What you will do –
Tally the lines below that contain the word "figure", then give the tally and nothing more.

Records shown –
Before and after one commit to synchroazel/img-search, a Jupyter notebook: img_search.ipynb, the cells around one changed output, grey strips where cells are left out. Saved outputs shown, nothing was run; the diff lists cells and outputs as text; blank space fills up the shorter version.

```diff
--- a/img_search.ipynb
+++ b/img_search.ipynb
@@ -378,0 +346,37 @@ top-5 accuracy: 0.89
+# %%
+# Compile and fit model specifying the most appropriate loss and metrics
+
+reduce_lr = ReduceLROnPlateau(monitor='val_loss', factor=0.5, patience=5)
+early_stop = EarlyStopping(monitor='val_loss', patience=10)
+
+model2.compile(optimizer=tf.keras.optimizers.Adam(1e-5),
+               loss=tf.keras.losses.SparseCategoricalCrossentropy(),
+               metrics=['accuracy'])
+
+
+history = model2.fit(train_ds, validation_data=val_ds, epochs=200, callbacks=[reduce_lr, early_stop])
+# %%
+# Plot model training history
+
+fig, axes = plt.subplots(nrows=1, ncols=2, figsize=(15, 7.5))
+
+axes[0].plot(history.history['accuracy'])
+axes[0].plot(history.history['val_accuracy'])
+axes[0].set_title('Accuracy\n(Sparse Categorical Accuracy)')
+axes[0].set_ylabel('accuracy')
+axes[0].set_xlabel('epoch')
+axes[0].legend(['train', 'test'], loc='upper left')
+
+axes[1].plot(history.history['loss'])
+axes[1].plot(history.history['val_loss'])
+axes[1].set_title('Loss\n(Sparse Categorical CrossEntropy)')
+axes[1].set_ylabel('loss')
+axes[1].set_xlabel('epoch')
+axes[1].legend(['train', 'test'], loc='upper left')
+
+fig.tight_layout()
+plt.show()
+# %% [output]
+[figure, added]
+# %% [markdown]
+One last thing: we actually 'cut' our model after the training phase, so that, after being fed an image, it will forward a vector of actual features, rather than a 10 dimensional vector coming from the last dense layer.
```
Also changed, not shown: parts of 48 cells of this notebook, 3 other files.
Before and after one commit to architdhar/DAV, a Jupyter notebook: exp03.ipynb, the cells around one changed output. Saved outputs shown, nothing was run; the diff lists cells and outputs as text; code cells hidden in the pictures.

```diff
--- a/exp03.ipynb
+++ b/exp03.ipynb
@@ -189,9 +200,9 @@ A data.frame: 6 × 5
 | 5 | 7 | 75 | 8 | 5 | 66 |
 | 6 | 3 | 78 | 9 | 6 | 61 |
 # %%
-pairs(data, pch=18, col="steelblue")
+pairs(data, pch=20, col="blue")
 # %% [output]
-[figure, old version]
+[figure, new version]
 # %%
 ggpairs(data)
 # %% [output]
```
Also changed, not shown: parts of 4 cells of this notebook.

Answer to this task –
3